It is impossible to know how much reputational damage these lawsuits have caused MMIL, or the wider fund management industry. It's all very well insisting that what's past is past and that today MMIL outperforms its benchmarks on the great bulk of its funds, but these cases are very much a part of the collapse in confidence that has assailed the City and the equity markets for the past three years. Carol Galley did exceptionally well for herself and her shareholders in selling MAM to Merrill Lynch at the top of the market for £3bn. It's only a shame she could not have done better for her clients.

My housing hell

I may have overreacted in describing the Office of Fair Trading's recently announced investigation of the housing market as unnecessary and unwarranted. Having just tried and failed to buy a house, I am now convinced beyond all doubt that the market needs a much higher degree of regulation to ensure fair play than it is currently subjected to.

I have no complaint with the estate agent, who in my case acted professionally and honourably throughout. It was with the firm of solicitors handling what was a probate sale where the problem lay. I shan't name them, because it's always impossible to prove one's suspicions in cases like these, but they know who they are.

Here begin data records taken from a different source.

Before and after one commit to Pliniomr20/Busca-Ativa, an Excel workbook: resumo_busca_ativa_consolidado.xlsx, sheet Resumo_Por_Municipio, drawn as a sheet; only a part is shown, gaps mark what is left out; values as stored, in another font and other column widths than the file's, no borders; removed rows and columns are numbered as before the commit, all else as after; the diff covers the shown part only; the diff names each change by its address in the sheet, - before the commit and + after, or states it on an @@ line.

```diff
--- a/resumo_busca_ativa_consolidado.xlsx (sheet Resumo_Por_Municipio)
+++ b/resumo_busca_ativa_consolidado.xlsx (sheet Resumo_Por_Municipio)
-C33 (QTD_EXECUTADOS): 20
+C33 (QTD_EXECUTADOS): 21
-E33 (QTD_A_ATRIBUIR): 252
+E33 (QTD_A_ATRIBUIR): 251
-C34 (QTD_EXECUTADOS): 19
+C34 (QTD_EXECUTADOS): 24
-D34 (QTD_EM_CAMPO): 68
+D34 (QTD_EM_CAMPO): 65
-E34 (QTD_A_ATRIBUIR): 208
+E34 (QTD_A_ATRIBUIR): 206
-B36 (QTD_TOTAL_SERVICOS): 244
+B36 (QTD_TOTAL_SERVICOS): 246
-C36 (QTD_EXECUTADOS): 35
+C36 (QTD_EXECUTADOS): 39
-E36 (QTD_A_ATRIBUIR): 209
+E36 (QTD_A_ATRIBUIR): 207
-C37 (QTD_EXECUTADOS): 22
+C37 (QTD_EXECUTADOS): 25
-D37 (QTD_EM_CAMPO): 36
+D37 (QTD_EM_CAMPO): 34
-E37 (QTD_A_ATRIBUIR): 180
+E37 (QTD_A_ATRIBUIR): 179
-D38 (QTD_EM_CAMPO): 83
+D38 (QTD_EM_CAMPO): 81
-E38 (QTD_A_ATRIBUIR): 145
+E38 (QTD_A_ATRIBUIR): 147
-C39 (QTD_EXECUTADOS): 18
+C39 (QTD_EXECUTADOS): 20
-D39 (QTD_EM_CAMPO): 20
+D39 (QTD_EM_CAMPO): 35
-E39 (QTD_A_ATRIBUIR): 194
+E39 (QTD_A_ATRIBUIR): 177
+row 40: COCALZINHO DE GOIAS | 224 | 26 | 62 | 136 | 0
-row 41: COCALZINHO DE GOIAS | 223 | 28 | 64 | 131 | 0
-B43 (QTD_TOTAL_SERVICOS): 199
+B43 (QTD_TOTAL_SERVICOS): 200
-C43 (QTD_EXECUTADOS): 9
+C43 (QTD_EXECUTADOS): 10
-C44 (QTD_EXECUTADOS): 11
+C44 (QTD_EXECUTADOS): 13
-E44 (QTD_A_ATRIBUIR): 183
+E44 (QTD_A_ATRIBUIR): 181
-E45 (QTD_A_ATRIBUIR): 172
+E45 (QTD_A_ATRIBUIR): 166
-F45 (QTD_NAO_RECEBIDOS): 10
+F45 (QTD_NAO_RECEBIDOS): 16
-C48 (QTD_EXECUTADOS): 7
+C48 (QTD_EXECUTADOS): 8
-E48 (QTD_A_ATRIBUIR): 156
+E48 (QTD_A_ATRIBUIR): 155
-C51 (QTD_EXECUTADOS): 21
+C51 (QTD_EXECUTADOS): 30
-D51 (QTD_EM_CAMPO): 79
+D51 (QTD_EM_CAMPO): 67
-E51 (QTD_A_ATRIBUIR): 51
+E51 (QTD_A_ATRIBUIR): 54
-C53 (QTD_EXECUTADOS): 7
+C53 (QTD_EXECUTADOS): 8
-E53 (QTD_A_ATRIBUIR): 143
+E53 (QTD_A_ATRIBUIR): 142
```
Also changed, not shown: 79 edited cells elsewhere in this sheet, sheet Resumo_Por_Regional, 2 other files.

My first offer was made through the estate agents a little below the asking price. The feedback seemed positive and I began to believe that I might have the highest offer on the table. Then all of a sudden it transpired that the solicitors had a private buyer lined up, who turned out to be one of their paying clients. Plainly the private buyer could always undercut me and still have the higher offer because he wouldn't be paying any estate agent's commission.

All the same, this was close to being the perfect house for me so I determined to outbid him despite my disadvantage. The detail needn't concern us, suffice it to say that despite repeatedly outbidding the private bidder, I always seemed to be on the back foot.

In the end, the solicitors rushed through an exchange with the private buyer at a price that was £20,000 lower than my bid and without bothering to ascertain whether I might be prepared to go even higher. Their excuse was that there was a risk of an adverse survey – this despite the fact that I had offered to exchange the moment they accepted my offer, with completion shortly afterwards.

This property was plainly never seriously on the market to me. I was used, the estate agents were used, and the beneficiaries of the will did not receive the best possible price for their inheritance. No market is perfect, but the abuse that goes on in the housing market has to be seen to be believed. In the stock market, there are a legion of different rules and regulations to prevent the sort of practices and backhanders that seem an everyday occurrence in the buying and selling of property.

Yet it is this latter market which is the more directly relevant to most ordinary people, not just because they are more likely to engage in it than directly in the stock market, but also because of the size of the sums involved. So I apologise to John Vickers, chairman of the Office of Fair Trading, for being so swift to condemn his investigation. Go to it is what I now say.